Legislative Update – Ratified Bills from 2012 Short Session
HB 819 Modify Coastal Management Policies
Section 1 specifically names in the General Statute the 20 counties designated as coastal area counties.

Section 2 requires the CRC to further study sea-level rise and places a moratorium on the adoption of any official rates of sea level rise for regulatory purposes until July 2016.

Section 3 allows for the repair or replacement of single-family or duplex residential structures constructed prior to Aug. 11, 2009, that are greater than 5,000 square feet in total floor area, and that do not meet the current oceanfront setback requirements. The structure must be rebuilt in the original footprint. This section creates a “grandfathering” provision for residential structures greater than 5,000 square feet, allowing them to be rebuilt under setback rules in effect prior to 2009.

Section 4 directs the CRC to study the feasibility of creating a new Area of Environmental Concern for the lands and waters adjacent to the mouth of the Cape Fear River, including the town of Caswell Beach and the Village of Bald Head Island.

Section 5 directs the CRC to study the feasibility of eliminating the Inlet Hazard Area Area of Environmental Concern.

HB950 – Appropriations
Section 12 requires that grants for projects with partnering local municipalities awarded prior to the effective date of the act be transferred directly to the local municipality. This would direct DCM to transfer an $800,000 public access grant awarded to the N.C. Division of Aquariums for land acquisition in Carolina Beach.

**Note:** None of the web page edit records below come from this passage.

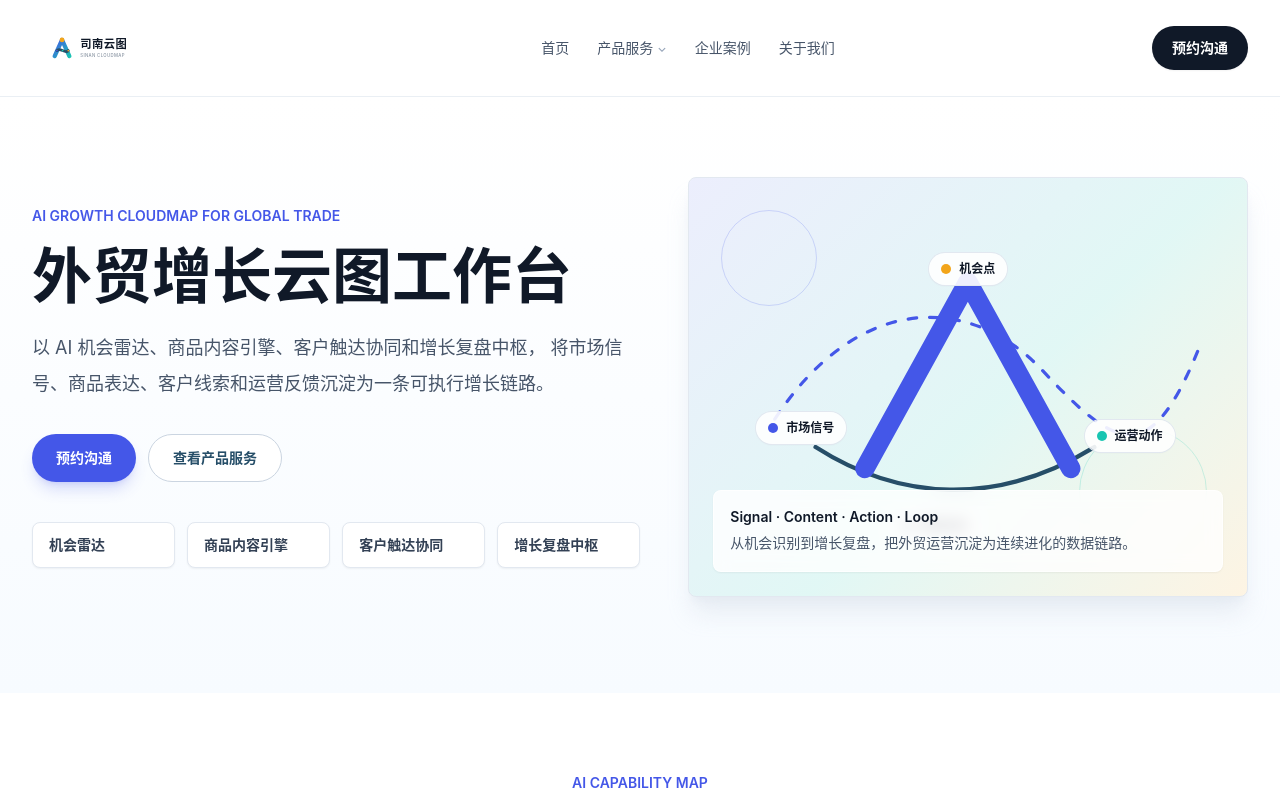
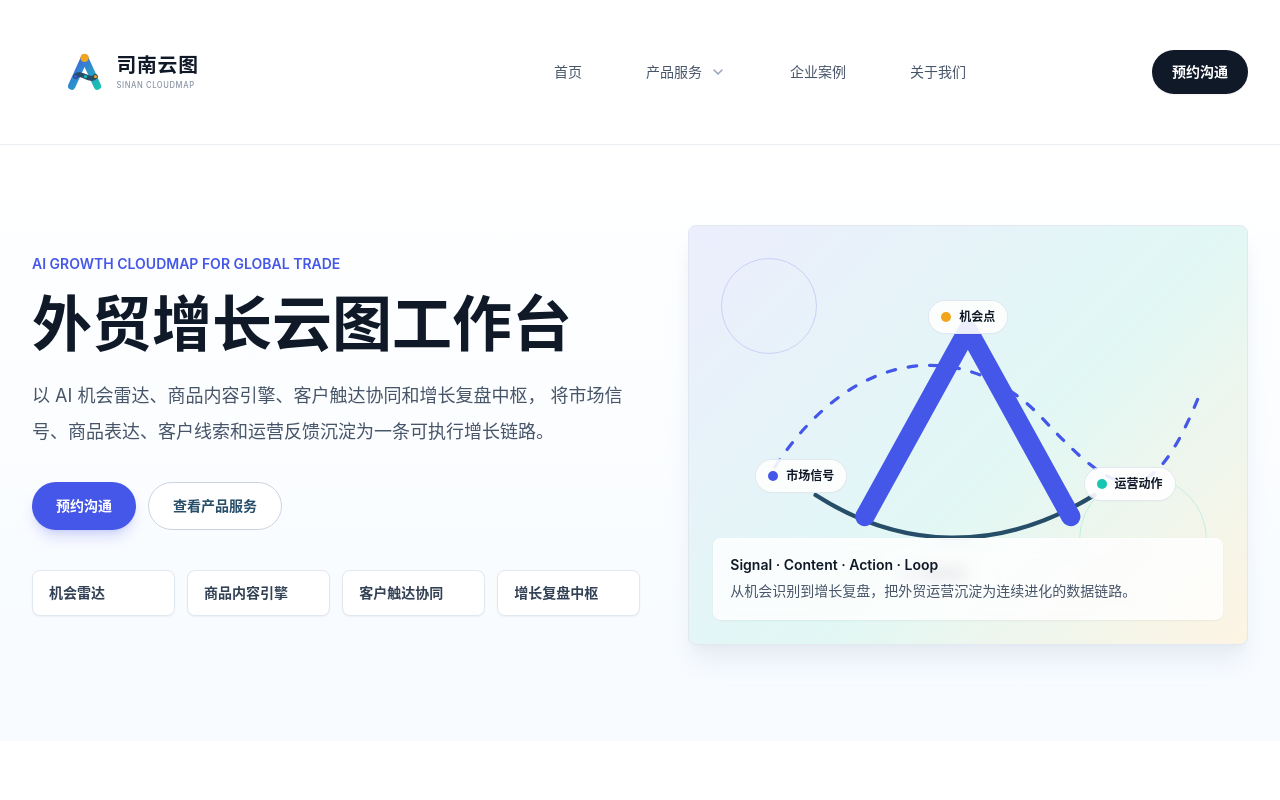
Before and after one commit to dongruiyang2024/sinanyuntu, a Next.js app: page / in a window 1280 px wide. Shown: the top 800 px of the page. Built offline with nearby package versions, Linux system fonts and the light colour scheme.

Commit message:
style: enlarge header branding

```diff
--- a/components/Header.tsx
+++ b/components/Header.tsx
@@ -5,24 +5,36 @@ import { navItems } from "@/data/site";
 export function Header() {
   return (
     <header className="sticky top-0 z-40 border-b border-slate-200/70 bg-white/90 backdrop-blur">
-      <div className="mx-auto flex h-[82px] max-w-7xl items-center justify-between gap-3 px-4 sm:h-24 sm:px-6 lg:px-8">
+      <div className="mx-auto flex h-[104px] max-w-7xl items-center justify-between gap-4 px-4 sm:h-36 sm:px-6 lg:px-8">
         <Link href="/" className="flex min-w-0 items-center" aria-label="司南云图首页">
           <Image
             src="/brand/sinan-cloudmap-logo-horizontal.svg"
             alt="司南云图"
-            width={195}
-            height={65}
+            width={336}
+            height={112}
             priority
-            className="h-12 w-auto sm:h-16"
+            className="h-16 w-auto sm:h-28"
           />
         </Link>
-        <nav className="hidden items-center gap-7 text-sm font-medium text-slate-600 lg:flex">
+        <nav className="hidden items-center gap-12 text-sm font-medium text-slate-600 lg:flex xl:gap-16">
           {navItems.map((item) =>
             item.children ? (
-              <div key={item.label} className="group relative py-8">
-                <button className="flex items-center gap-1 transition hover:text-brand-blue">
+              <div key={item.label} className="group relative py-12">
+                <button className="flex items-center gap-2 transition hover:text-brand-blue">
                   {item.label}
-                  <span className="text-xs text-slate-400">⌄</span>
+                  <svg
+                    aria-hidden="true"
+                    className="h-4 w-4 stroke-current text-slate-400 transition group-hover:rotate-180 group-hover:text-brand-blue"
+                    fill="none"
+                    viewBox="0 0 24 24"
+                  >
+                    <path
+                      d="M6 9l6 6 6-6"
+                      strokeLinecap="round"
+                      strokeLinejoin="round"
+                      strokeWidth="2.2"
+                    />
+                  </svg>
                 </button>
                 <div className="invisible absolute left-1/2 top-full w-[340px] -translate-x-1/2 rounded-lg border border-slate-200 bg-white p-3 opacity-0 shadow-xl shadow-slate-200/80 transition group-hover:visible group-hover:opacity-100">
                   <div className="grid gap-1">
```
Also changed, not shown: 1 other file (tests, documents, lock files or other folders).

Legal Update of Active Cases

Cases in the North Carolina Court of Appeals:

State ex rel. Freeman (DENR) v. Pharr (COA11-1302) - Appeal of a judgment at trial in favor of the Pharrs finding that the filling of two lots on Ocracoke were not coastal wetlands as claimed by DCM.

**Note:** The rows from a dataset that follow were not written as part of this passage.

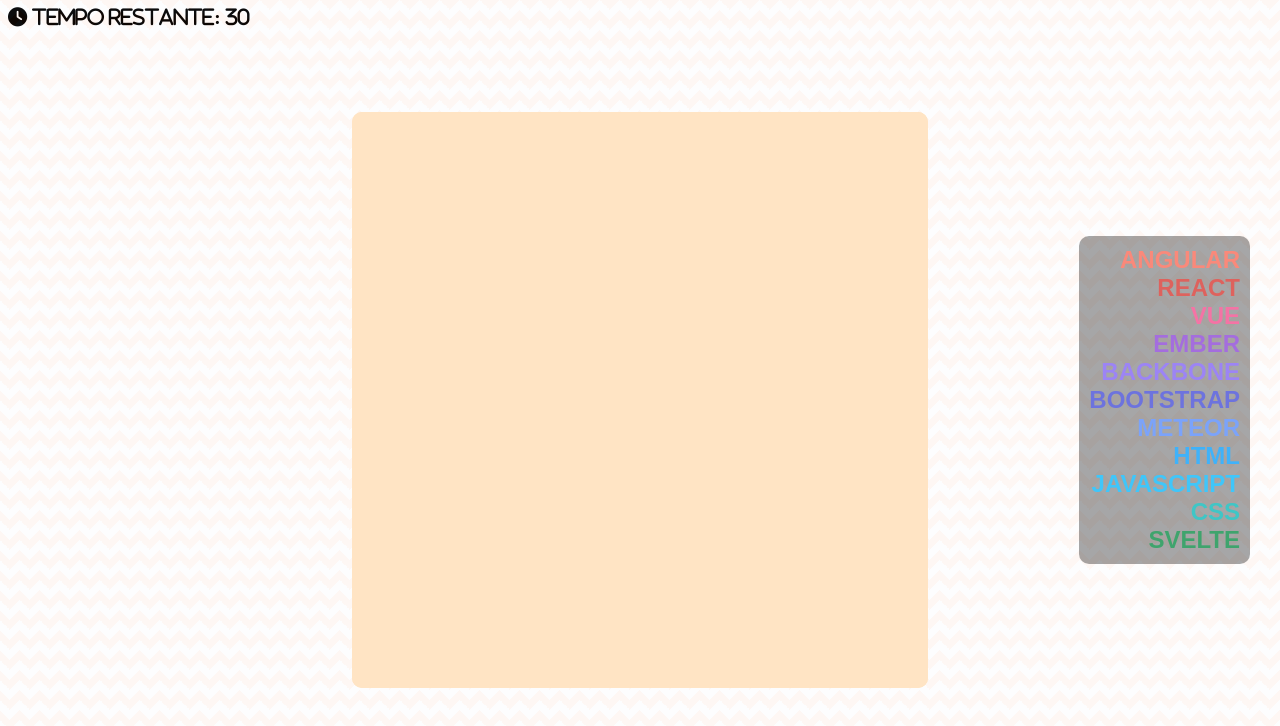
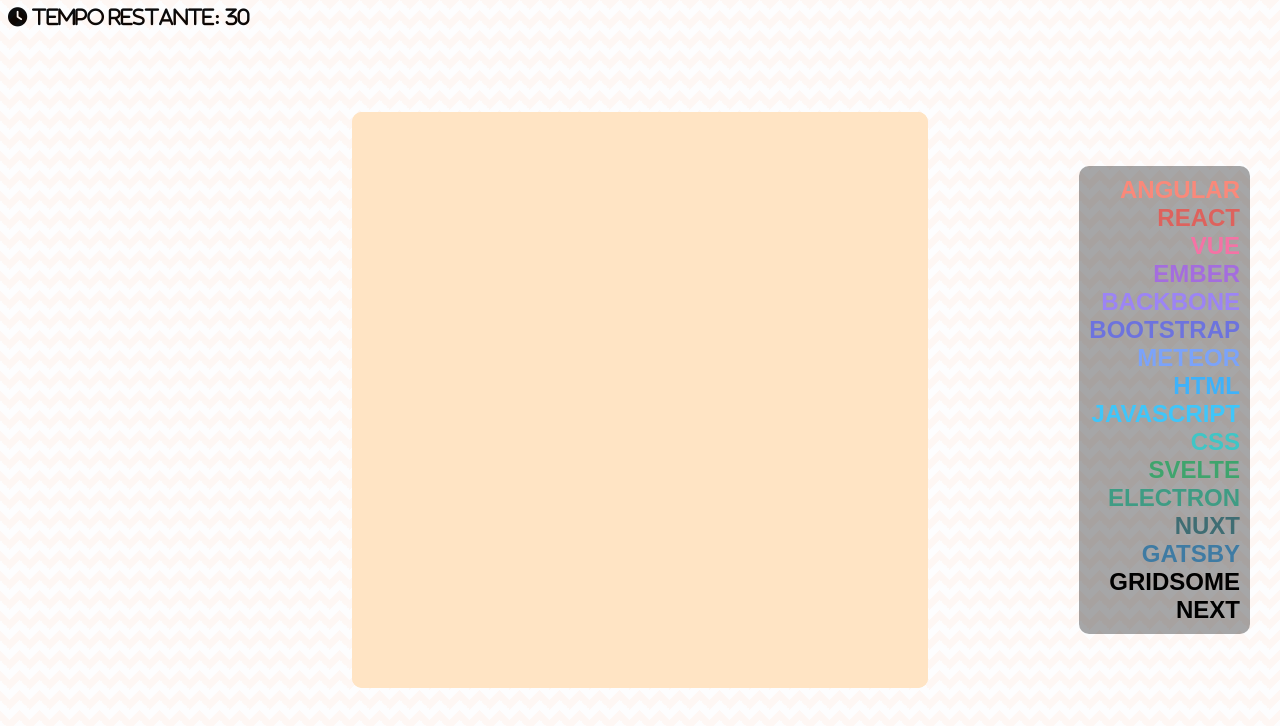
Before and after one commit to Asuryu/LS, a React (Create React App) app in the folder sopa-letras/: page / in a window 1280 px wide. Shown: the top 726 px of the page. Built offline with nearby package versions, Linux system fonts and the light colour scheme.

Commit message:
Update index.js

```diff
--- a/sopa-letras/src/constants/index.js
+++ b/sopa-letras/src/constants/index.js
@@ -9,7 +9,12 @@
     "html",
     "javascript",
     "css",
-    "svelte"
+    "svelte",
+    "electron",
+    "nuxt",
+    "gatsby",
+    "gridsome",
+    "next"
 ];
 
 export const COLOR_PALETTE = [
```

The Riggings HOA v. CRC (New Hanover 09 CVS 2761) - Judicial review of the CRC’s denial of a variance on re-hearing to allow expired sandbags to remain with no definite end date.

Busik v. CRC and 1118 Longwood (Brunswick 11 CVS 2596) - CRC’s Final Agency Decision regarding the interpretation of the ocean erosion setback rule (15A NCAC 7H .0306).

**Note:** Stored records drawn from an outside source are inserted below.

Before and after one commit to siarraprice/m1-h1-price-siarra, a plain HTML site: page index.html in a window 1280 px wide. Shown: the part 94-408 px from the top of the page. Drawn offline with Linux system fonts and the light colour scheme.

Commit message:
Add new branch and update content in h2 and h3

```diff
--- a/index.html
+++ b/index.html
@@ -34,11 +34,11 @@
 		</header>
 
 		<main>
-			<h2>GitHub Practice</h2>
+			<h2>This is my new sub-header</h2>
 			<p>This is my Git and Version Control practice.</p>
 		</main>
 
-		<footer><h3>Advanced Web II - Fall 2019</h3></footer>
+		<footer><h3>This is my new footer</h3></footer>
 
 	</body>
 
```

Cases in the Office of Administrative Hearings (OAH):

Sansotta et al. v. DCM (12 EHR 1689) & Toloczko v. DCM (12 EHR 1690) - Appeal of DCM’s denial for developing new septic systems on six Nags Head lots because, among other reasons, they do not meet the ocean erosion setback.

Cherry Inc. v. DCM (12 EHR 2285) - Appeal of DCM’s denial for developing new septic systems on a lot in Nags Head because, among other reasons, it does not meet the ocean erosion setback.